On Wednesday, September 14th at 10am, in 2128 Rayburn, the House Financial Services Subcommittee on Financial Institutions and Consumer Credit will hold a hearing on combating cybercriminals.
On Wednesday, September 14th at 2pm, in 2128 Rayburn, the House Financial Services Subcommittee on Insurance, Housing and Community Opportunity will hold a hearing on the Department of Housing and Urban Development's housing counseling program.
On Wednesday, September 14th at 9:30am, in 2154 Rayburn, the House Oversight and Government Reform Committee will hold a hearing titled “How a Broken Process Leads to Flawed Regulations.”
On Wednesday, September 14th at 9:30am, in 538 Dirksen, the Senate Banking, Housing and Urban Affairs Subcommittee on Securities, Insurance, and Investment will hold a hearing titled “Emerging Issues in Insurance Regulation.”
On Wednesday, September 14th at 2pm, in 538 Dirksen, the Senate Banking, Housing and Urban Affairs Subcommittee on Housing, Transportation, and Community Development will hold a hearing on new ideas for refinancing and restructuring mortgage loans.
On Wednesday, September 14th at 10am, in 215 Dirksen, the Senate Finance Committee will hold a hearing on options for overhauling the tax system focusing titled “Marginal Rates on High-Income Taxpayers, Capital Gains and Dividends.”
On Thursday, September 15th at 10am, in 2128 Rayburn, the House Financial Services Committee will hold a hearing titled “Fixing the Watchdog: Legislative Proposals to Improve and Enhance the Securities and Exchange Commission.”
On Thursday, September 15th at 2pm, in 2128 Rayburn, House Financial Services Subcommittee on International Monetary Policy and Trade Panel will hold a hearing on the impact that multi-lateral development banks have on America's national security.
On Thursday, September 15th at 9:30am, in 2154 Rayburn, the House Oversight and Government Reform Subcommittee on TARP, Financial Services and Bailouts of Public and Private Programs will hold “Crowdfunding: Connecting Investors and Job Creators.”
On Thursday, September 15th at 9:30am, in 608 Dirksen, the Senate Budget Committee will hold a hearing on policy prescriptions for the economy.
On Thursday, September 15th at 10am, in 215 Dirksen, the Senate Finance Committee will hold a hearing on options for overhauling the tax system focusing titled “Promoting Retirement Security.”
On a date TBD, the House Financial Services Committee will hold a hearing to receive Treasury's annual report on the state of the international financial system.
On a date TBD, the House Financial Services Subcommittee on Financial Institutions and Consumer Credit will hold a hearing on the Small Business Lending Fund (SBLF).

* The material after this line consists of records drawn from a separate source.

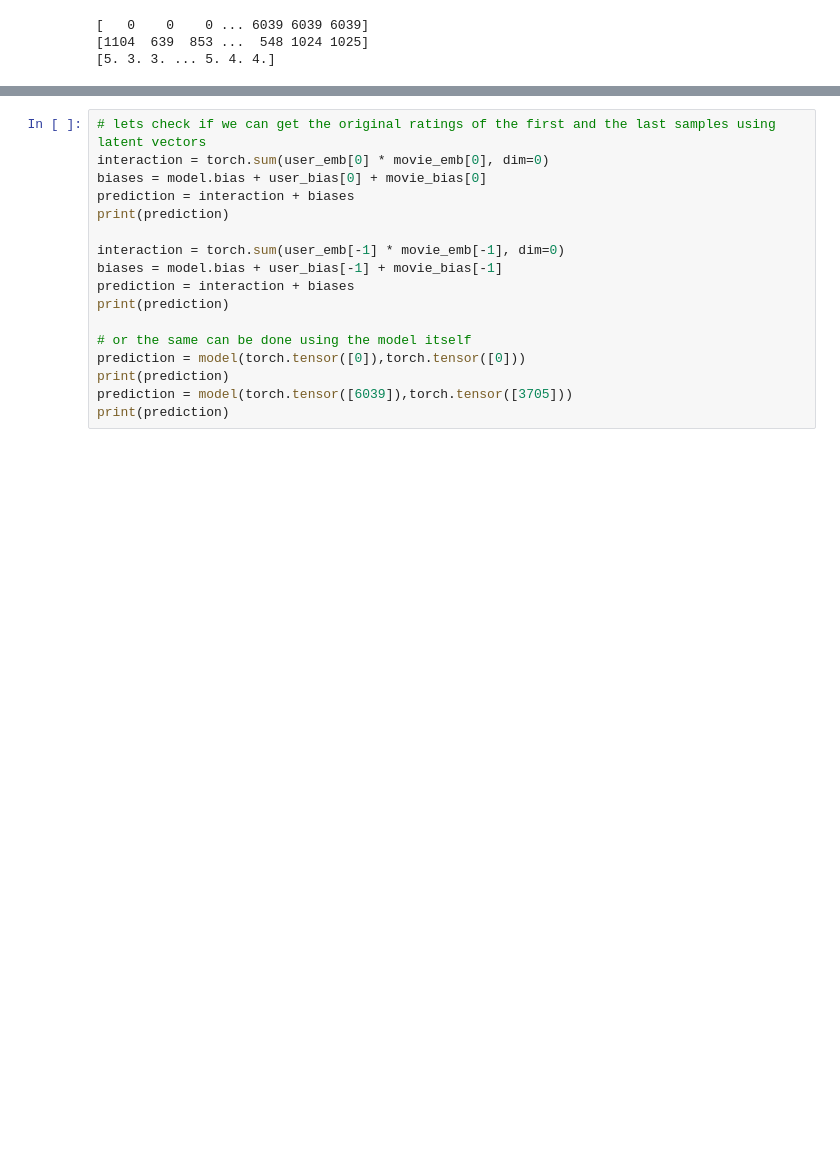
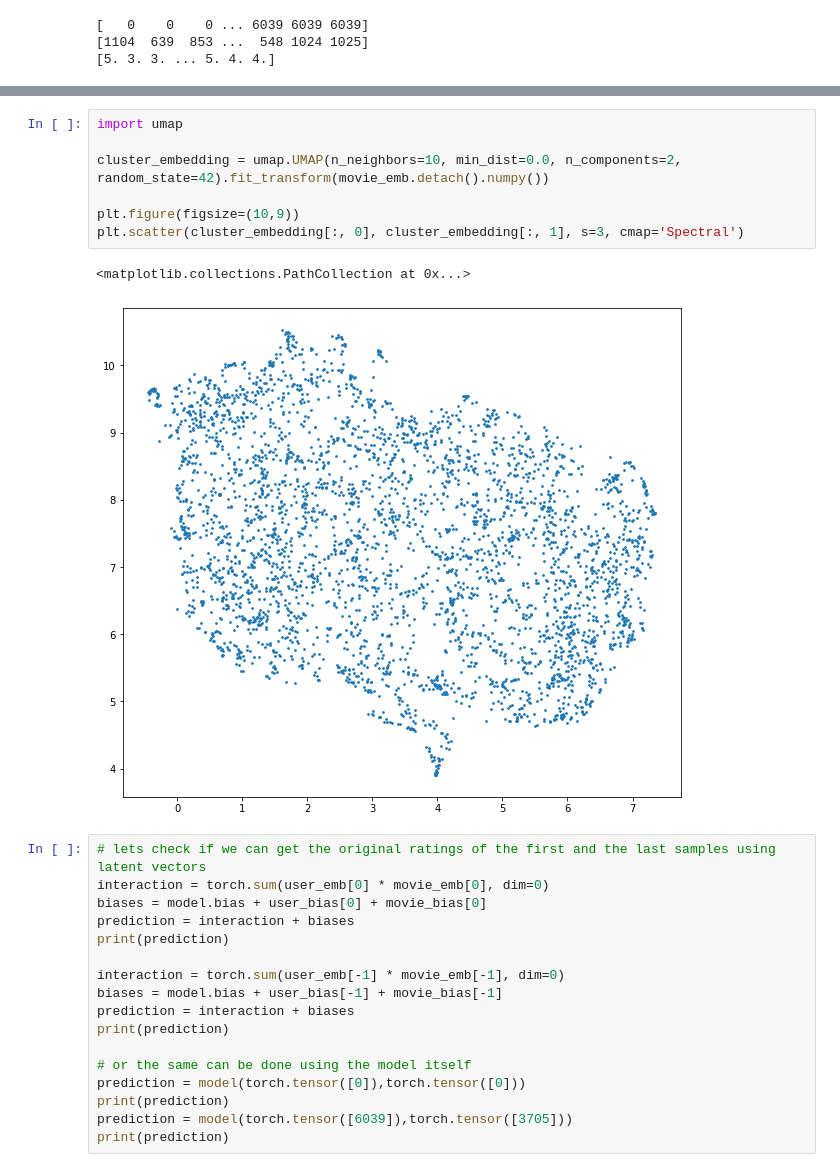
Before and after one commit to azamatolegen/pytorch-recommendation_systems, a Jupyter notebook: Part I/Matrix_Factorization_(MF).ipynb, the cells around one changed output, grey strips where cells are left out. Saved outputs shown, nothing was run; the diff lists cells and outputs as text; blank space fills up the shorter version.

```diff
--- a/Part I/Matrix_Factorization_(MF).ipynb
+++ b/Part I/Matrix_Factorization_(MF).ipynb
@@ -286,3 +389,13 @@ print(dataset.ratings)
+# %%
+import umap
+
+cluster_embedding = umap.UMAP(n_neighbors=10, min_dist=0.0, n_components=2, random_state=42).fit_transform(movie_emb.detach().numpy())
+
+plt.figure(figsize=(10,9))
+plt.scatter(cluster_embedding[:, 0], cluster_embedding[:, 1], s=3, cmap='Spectral')
+# %% [output]
+<matplotlib.collections.PathCollection at 0x...>
+[figure, added]
 # %%
 # lets check if we can get the original ratings of the first and the last samples using latent vectors
 interaction = torch.sum(user_emb[0] * movie_emb[0], dim=0)
```
Also changed, not shown: parts of 7 cells of this notebook, 5 other files.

On a date TBD, the House Financial Services Committee will hold a hearing on exposure of U.S. banks to the European Union's debt crisis.
On a date TBD, the House Financial Services Subcommittee on International Monetary Policy and Trade Panel will hold a hearing on the relationship between the health of the U.S. housing finance system and global financial stability.

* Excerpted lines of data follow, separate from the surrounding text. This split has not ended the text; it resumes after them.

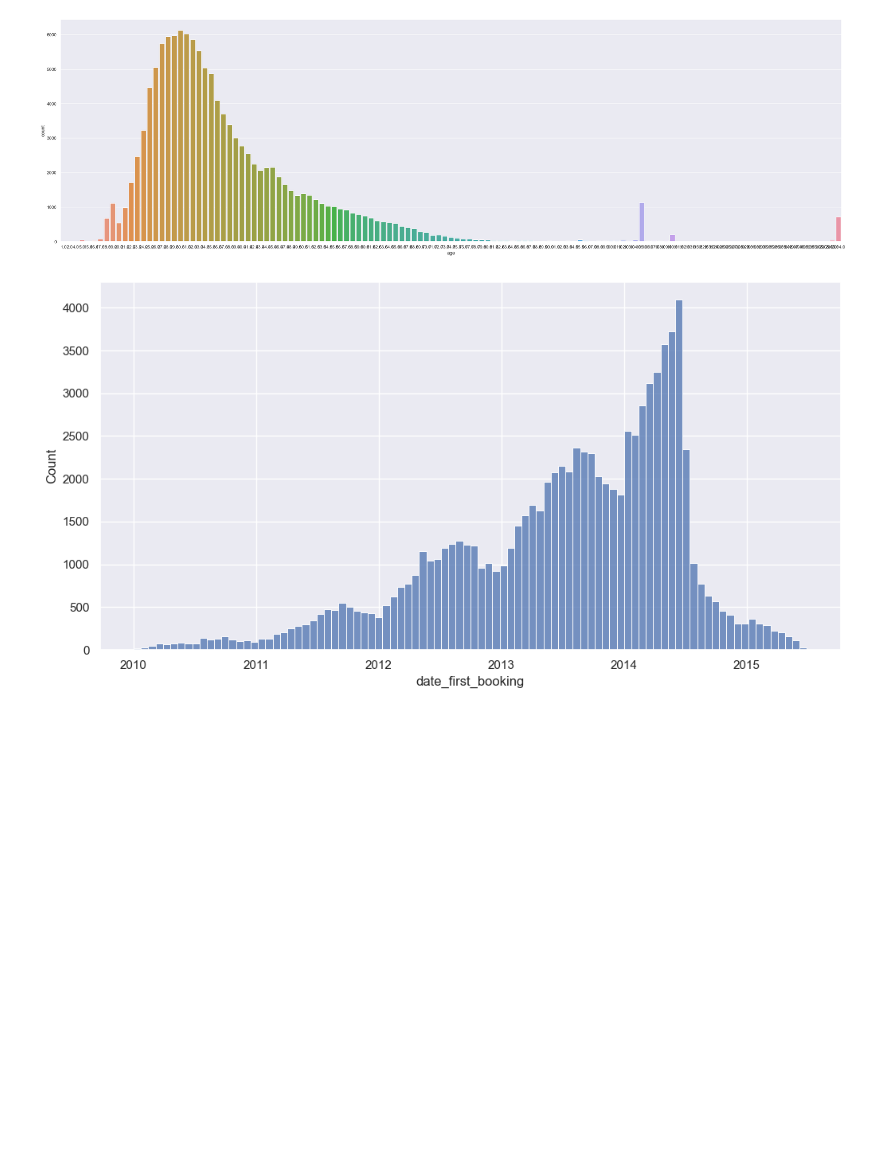
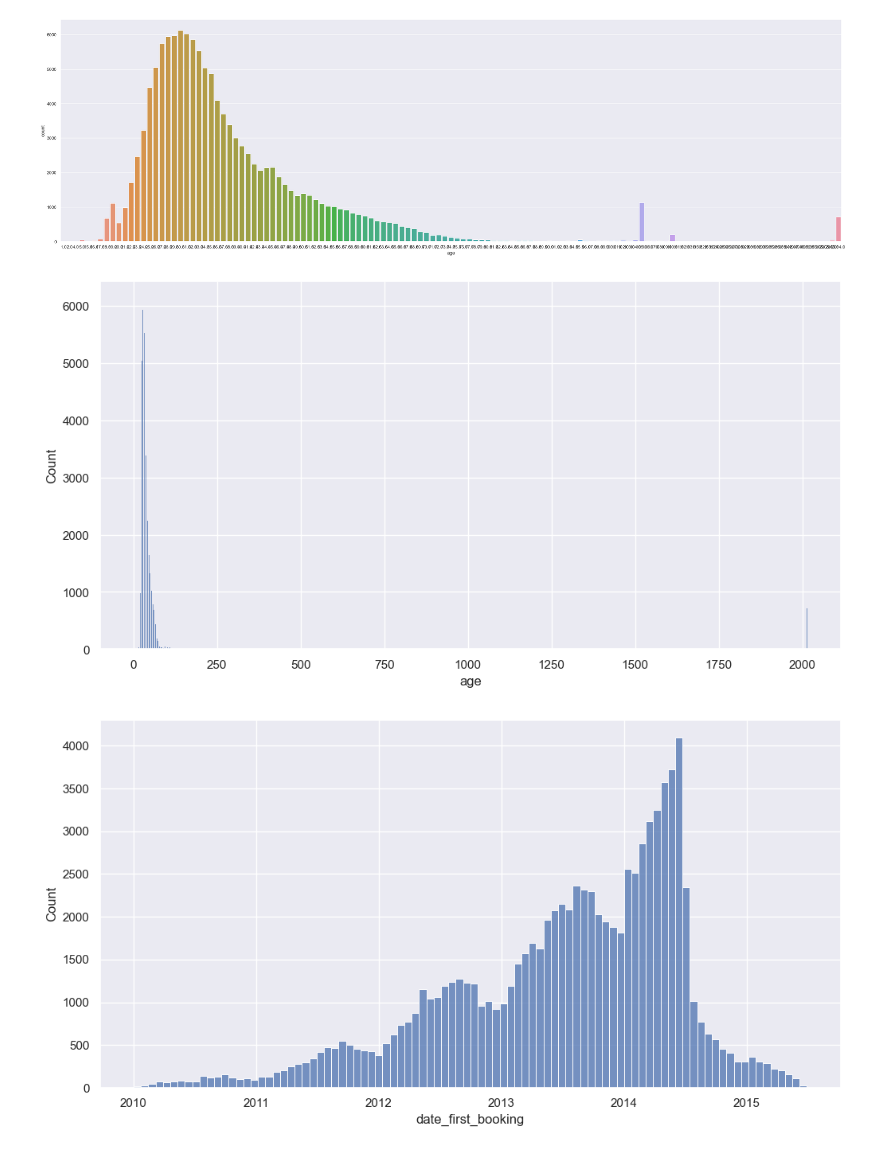
Before and after one commit to Shaimaa-moh/Mining-Project, a Jupyter notebook: Mining2.ipynb, the cells around one changed output. Drawn from its saved outputs; the diff is of its cells as text; code cells hidden in the pictures; blank space fills up the shorter version.

Commit message:
correcting one visualization

```diff
--- a/Mining2.ipynb
+++ b/Mining2.ipynb
@@ -60,6 +60,12 @@ sns.countplot(x='age',data=train_data)#outliers
 plt.show()
 # %% [output]
 [figure]
+# %%
+plt.figure(figsize=(12,6))
+sns.histplot(train_data.age)
+plt.show()
+# %% [output]
+[figure, added]
 # %%
 plt.figure(figsize=(12,6))
 sns.histplot(train_data.date_first_booking)
```
Also changed, not shown: parts of 2 cells of this notebook.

On a date TBD, the House Oversight and Government Reform Subcommittee on TARP, Financial Services and Bailouts of Public and Private Programs will hold a hearing titled "Small Business Lending Fund: TARP [Troubled Asset Relief Program] Dollars Redistributed to Incentivize Culture of Risk."

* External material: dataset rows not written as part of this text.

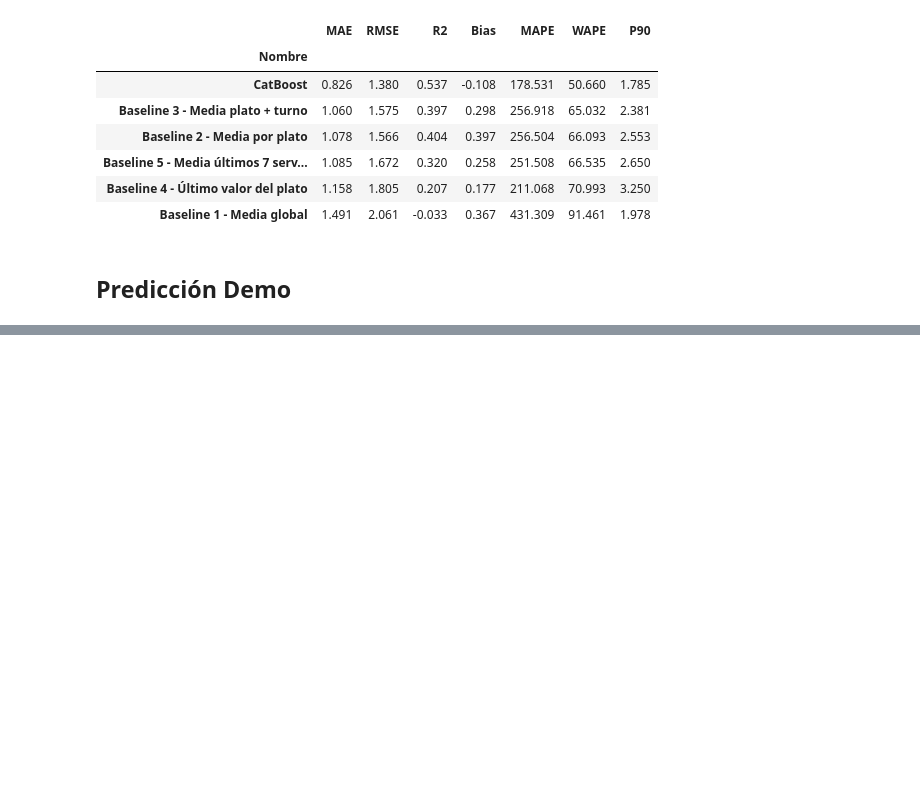
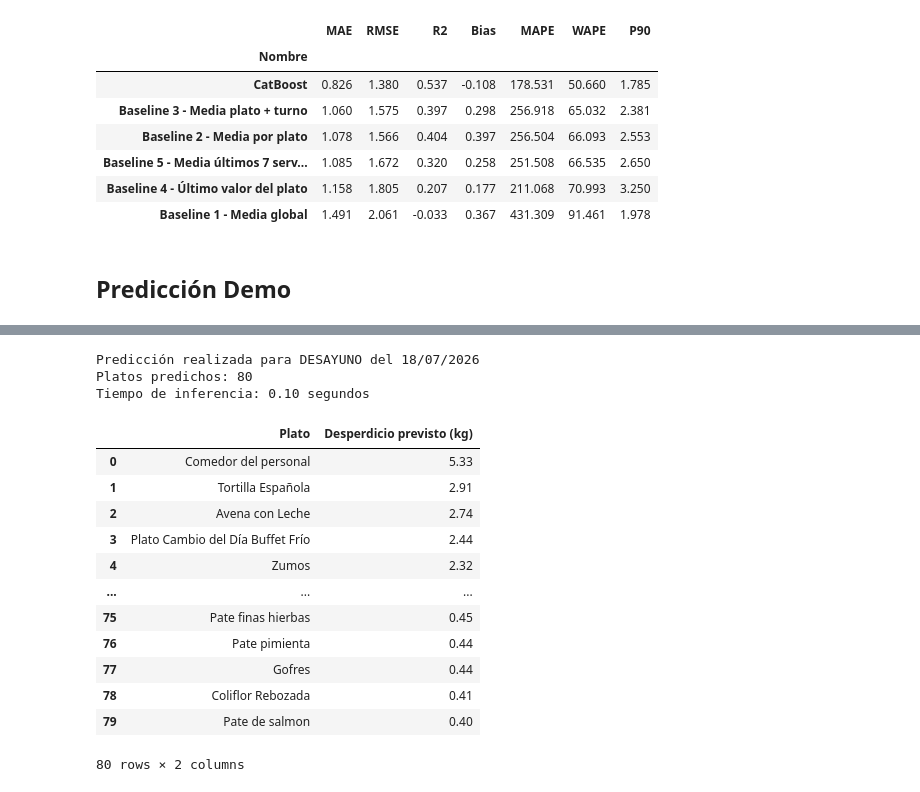
Before and after one commit to EduuGlez/food-waste-prediction, a Jupyter notebook: CatBoost_v2.ipynb, the cells around one changed output, grey strips where cells are left out. Drawn from its saved outputs; the diff is of its cells as text; code cells hidden in the pictures; blank space fills up the shorter version.

```diff
--- a/CatBoost_v2.ipynb
+++ b/CatBoost_v2.ipynb
@@ -2175,3 +2572,25 @@ def predecir_servicio(
 # %%
-%pip install ipywidgets
+tabla_sabado = predecir_servicio_rapido(
+    fecha="2026-07-18",
+    servicio="DESAYUNO",
+)
+
+display(tabla_sabado)
+# %% [output]
+Predicción realizada para DESAYUNO del 18/07/2026
+Platos predichos: 80
+Tiempo de inferencia: 0.10 segundos
+|  | Plato | Desperdicio previsto (kg) |
+| 0 | Comedor del personal | 5.33 |
+| 1 | Tortilla Española | 2.91 |
+| 2 | Avena con Leche | 2.74 |
+| 3 | Plato Cambio del Día Buffet Frío | 2.44 |
+| 4 | Zumos | 2.32 |
+| ... | ... | ... |
+| 75 | Pate finas hierbas | 0.45 |
+| 76 | Pate pimienta | 0.44 |
+| 77 | Gofres | 0.44 |
+| 78 | Coliflor Rebozada | 0.41 |
+| 79 | Pate de salmon | 0.40 |
+80 rows × 2 columns
 # %%
```
Also changed, not shown: parts of 11 cells of this notebook, 3 other files.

On a date TBD, the House Oversight and Government Reform Subcommittee on TARP, Financial Services and Bailouts of Public and Private Programs will hold a hearing titled “What Went Wrong at the Financial Crisis Inquiry Commission?”